    Yes, the agony and the ecstasy (pun intended) of the long-suffering artist – that cliché – Lucas manages to bring to life onstage. I had a hard time with the central character of Adele because she seems “innocent.” Erbe plays Adele as the “Ingenue in the fairy tale” wearing a red dress (evocative costumes by Catherine Zuber) between two ‘grown-up’ lovers Bill (Arliss Howard) and Mala (Roxanna Hope), who both fall for her.

    From a psychological standpoint, I didn’t buy her portrait of the artist as an addict. But I did believe the suffering she was able to convey at the start and end of the play in the act of painting. The invisible fourth wall is her canvas. There was exaltation in pain.

    “This is the story of how the pain goes away,” Adele tells us at the start. Looming behind her is a bar (set by Andrew Boyce). She takes us back to a Pick-up Scene, once upon a time. We have all been there. Adele meets Bill, a cardiologist who studied Greek philosophy. Howard does a great job making Bill believable with his dead-on visceral, disillusioned drunk.

    As they grope for an understanding of what it means to love, Jesus and Kierkegaard lend a hand. Here, and in the scene at Bill’s loft above the bar, where the couple fall down drunk and bleeding on broken glass, Lucas shows he has an ear for the dialogue of bull-shitters, aka the self-deluded. I realized days later that I wasn’t watching a realistic drama, even though, ironically, Lucas uses naturalistic dialogue and the contemporary symbols of our culture, e.g., the cell phone, which houses Adele’s enormous paintings.

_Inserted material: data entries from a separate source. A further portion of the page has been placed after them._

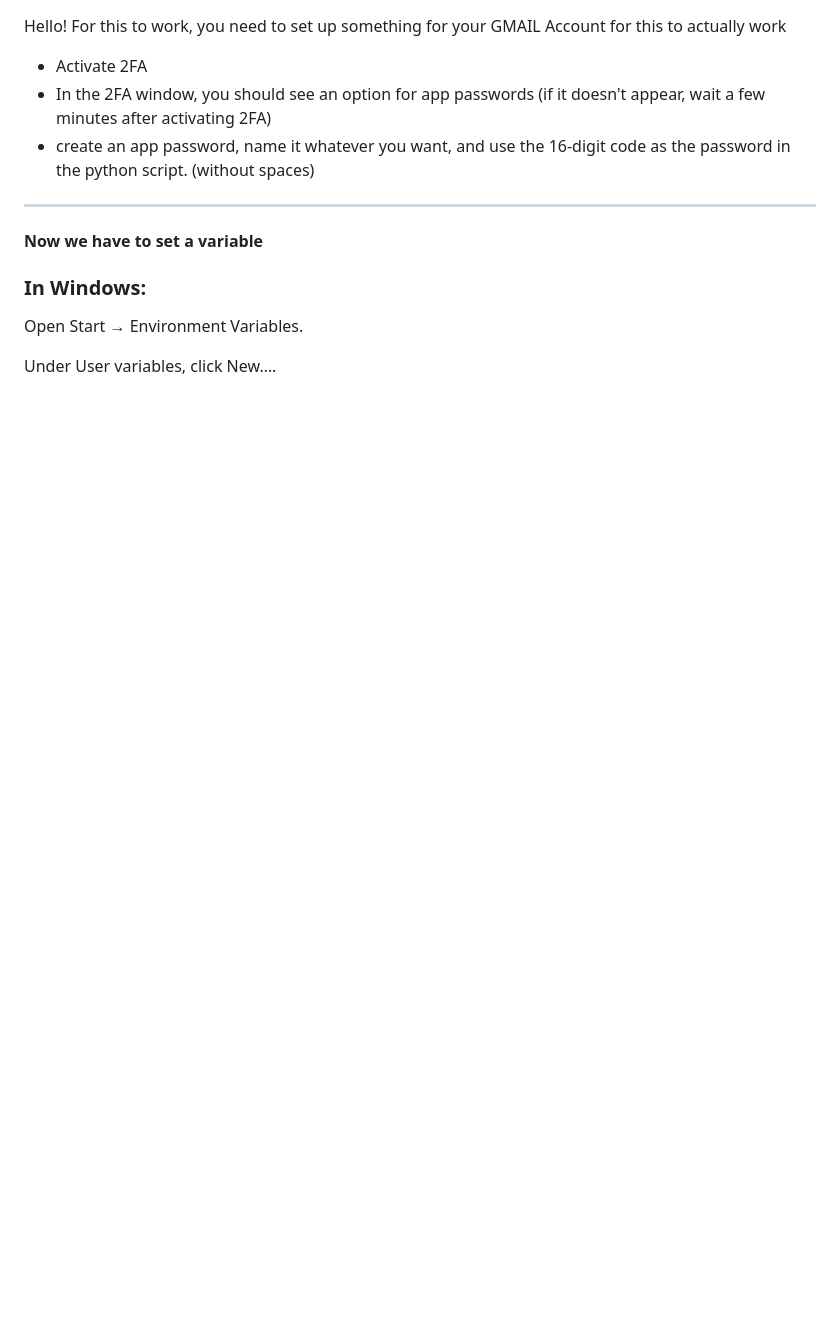
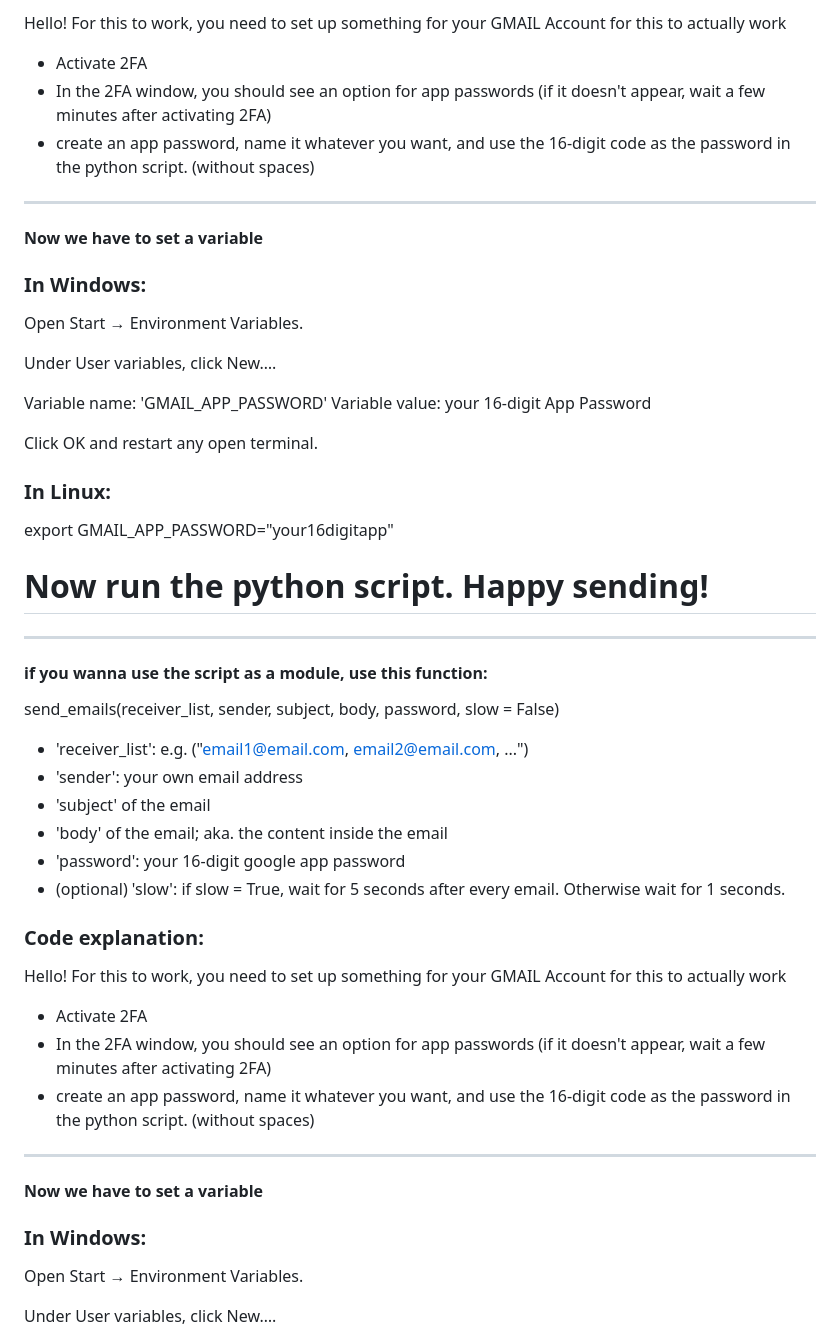
Before and after one commit to NoJamesHere/PythonProjects, a Markdown page: Automatic_Email_forwarder/README.md, the part around the change. Drawn GitHub-style; blank space fills up the shorter version.

```diff
--- a/Automatic_Email_forwarder/README.md
+++ b/Automatic_Email_forwarder/README.md
@@ -1,3 +1,40 @@
+Hello! For this to work, you need to set up something for your GMAIL Account for this to actually work
+- Activate 2FA
+- In the 2FA window, you should see an option for app passwords (if it doesn't appear, wait a few minutes after activating 2FA)
+- create an app password, name it whatever you want, and use the 16-digit code as the password in the python script. (without spaces)
+
+---
+
+#### Now we have to set a variable
+
+### In Windows:
+Open Start → Environment Variables.
+
+Under User variables, click New….
+
+Variable name: 'GMAIL_APP_PASSWORD'
+Variable value: your 16-digit App Password
+
+Click OK and restart any open terminal.
+
+### In Linux:
+export GMAIL_APP_PASSWORD="your16digitapp"
+
+# Now run the python script. Happy sending!
+
+
+---
+
+#### if you wanna use the script as a module, use this function:
+send_emails(receiver_list, sender, subject, body, password, slow = False)
+
+- 'receiver_list': e.g. ("email1@email.com, email2@email.com, ...")
+- 'sender': your own email address
+- 'subject' of the email
+- 'body' of the email; aka. the content inside the email
+- 'password': your 16-digit google app password
+- (optional) 'slow': if slow = True, wait for 5 seconds after every email. Otherwise wait for 1 seconds.
+### Code explanation:
 Hello! For this to work, you need to set up something for your GMAIL Account for this to actually work
 - Activate 2FA
 - In the 2FA window, you should see an option for app passwords (if it doesn't appear, wait a few minutes after activating 2FA)
```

Yet, something else entirely is going on, and I meanwhile, lagging behind, was holding the play to some kind of naturalistic notion of what a play is, and Lucas cleverly plays with those expectations.

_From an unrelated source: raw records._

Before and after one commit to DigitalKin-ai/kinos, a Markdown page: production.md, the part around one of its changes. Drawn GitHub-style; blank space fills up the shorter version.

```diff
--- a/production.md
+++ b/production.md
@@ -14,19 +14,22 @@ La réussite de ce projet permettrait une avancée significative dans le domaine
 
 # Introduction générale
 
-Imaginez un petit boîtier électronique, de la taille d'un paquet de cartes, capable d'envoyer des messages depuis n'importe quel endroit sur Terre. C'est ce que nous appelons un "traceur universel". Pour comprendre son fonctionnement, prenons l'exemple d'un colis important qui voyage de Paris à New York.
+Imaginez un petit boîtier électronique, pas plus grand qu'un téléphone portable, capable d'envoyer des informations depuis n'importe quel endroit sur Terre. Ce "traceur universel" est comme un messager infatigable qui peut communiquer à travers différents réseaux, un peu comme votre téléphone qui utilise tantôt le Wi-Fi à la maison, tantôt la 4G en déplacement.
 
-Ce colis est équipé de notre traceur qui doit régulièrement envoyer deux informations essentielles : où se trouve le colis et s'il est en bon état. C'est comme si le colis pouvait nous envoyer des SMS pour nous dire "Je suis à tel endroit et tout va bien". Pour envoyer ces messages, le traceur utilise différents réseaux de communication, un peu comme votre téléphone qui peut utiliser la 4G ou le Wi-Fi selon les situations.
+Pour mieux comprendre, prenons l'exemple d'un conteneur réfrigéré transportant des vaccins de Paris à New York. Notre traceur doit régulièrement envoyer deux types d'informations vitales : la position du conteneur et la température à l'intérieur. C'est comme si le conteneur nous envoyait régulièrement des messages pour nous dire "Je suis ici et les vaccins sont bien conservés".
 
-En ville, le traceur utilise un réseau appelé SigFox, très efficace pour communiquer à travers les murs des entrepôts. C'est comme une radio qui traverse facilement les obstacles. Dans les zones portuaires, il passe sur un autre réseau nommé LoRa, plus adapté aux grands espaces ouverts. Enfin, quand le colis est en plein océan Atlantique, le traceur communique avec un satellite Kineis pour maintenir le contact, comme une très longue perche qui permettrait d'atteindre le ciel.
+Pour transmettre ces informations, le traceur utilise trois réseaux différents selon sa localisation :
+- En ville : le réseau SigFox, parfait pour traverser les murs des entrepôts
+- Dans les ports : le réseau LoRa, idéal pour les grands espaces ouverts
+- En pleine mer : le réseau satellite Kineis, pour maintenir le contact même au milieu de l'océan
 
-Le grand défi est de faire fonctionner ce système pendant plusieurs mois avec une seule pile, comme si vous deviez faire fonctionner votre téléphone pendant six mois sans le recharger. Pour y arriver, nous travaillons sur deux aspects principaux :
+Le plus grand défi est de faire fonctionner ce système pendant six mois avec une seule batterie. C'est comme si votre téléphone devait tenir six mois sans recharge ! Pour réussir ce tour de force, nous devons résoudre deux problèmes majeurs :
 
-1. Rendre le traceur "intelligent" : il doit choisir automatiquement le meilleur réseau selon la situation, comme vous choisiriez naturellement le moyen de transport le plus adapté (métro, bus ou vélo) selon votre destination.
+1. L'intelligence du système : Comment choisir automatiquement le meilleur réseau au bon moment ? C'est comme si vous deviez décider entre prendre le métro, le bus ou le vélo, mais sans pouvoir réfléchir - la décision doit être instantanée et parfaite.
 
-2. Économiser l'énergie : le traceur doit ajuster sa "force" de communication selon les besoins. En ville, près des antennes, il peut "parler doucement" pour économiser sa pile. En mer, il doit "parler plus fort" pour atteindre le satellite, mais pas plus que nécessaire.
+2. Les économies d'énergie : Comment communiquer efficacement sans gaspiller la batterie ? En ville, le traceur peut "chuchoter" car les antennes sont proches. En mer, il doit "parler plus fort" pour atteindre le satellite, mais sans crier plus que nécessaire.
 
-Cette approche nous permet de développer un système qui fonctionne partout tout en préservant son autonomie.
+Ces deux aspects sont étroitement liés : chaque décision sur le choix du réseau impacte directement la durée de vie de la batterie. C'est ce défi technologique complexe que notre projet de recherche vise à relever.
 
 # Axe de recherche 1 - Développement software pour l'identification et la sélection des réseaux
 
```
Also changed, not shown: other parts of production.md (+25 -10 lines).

    If you can accept this work of art on its own terms, you might actually enjoy it a whole lot more than I did. It comes across as a philosophical exercise in defining abstractions, which are embodied in the action, like love and forgiveness, but it really does soar into apocalyptic heights. If someone had warned me in advance, I think I would have enjoyed the experience more. As it was, it caught me off-guard and grabbed me by the throat and would not let go. I went in at one end and came out a completely different place. That’s what Art does. It changes you. It wakes you up. It makes you feel what you don’t want to feel. Consider this a warning. Go, worship at the altar of Art, courtesy Craig Lucas. See his “Ode to Joy.” Just be prepared to feel something.

    "Eloquent mess of a play.. What occurs is both beautiful and ugly, and ticklingly familiar if you’ve ever bonded with someone in the depths of a shared drunkenness. Or is it heights? Whatever’s going on, it’s intoxicating, in all senses of the word."
    Ben Brantley for New York Times

    "The flaws in his writing are only magnified by his self-indulgent direction."
    Frank Scheck for New York Post

    "Offers a rather woeful time... Increasingly turgid two-act work."
    Michael Sommers of the Newsroom Jersey

    External links to full reviews from popular press...

    New York Times - New York Post - Newsroom Jersey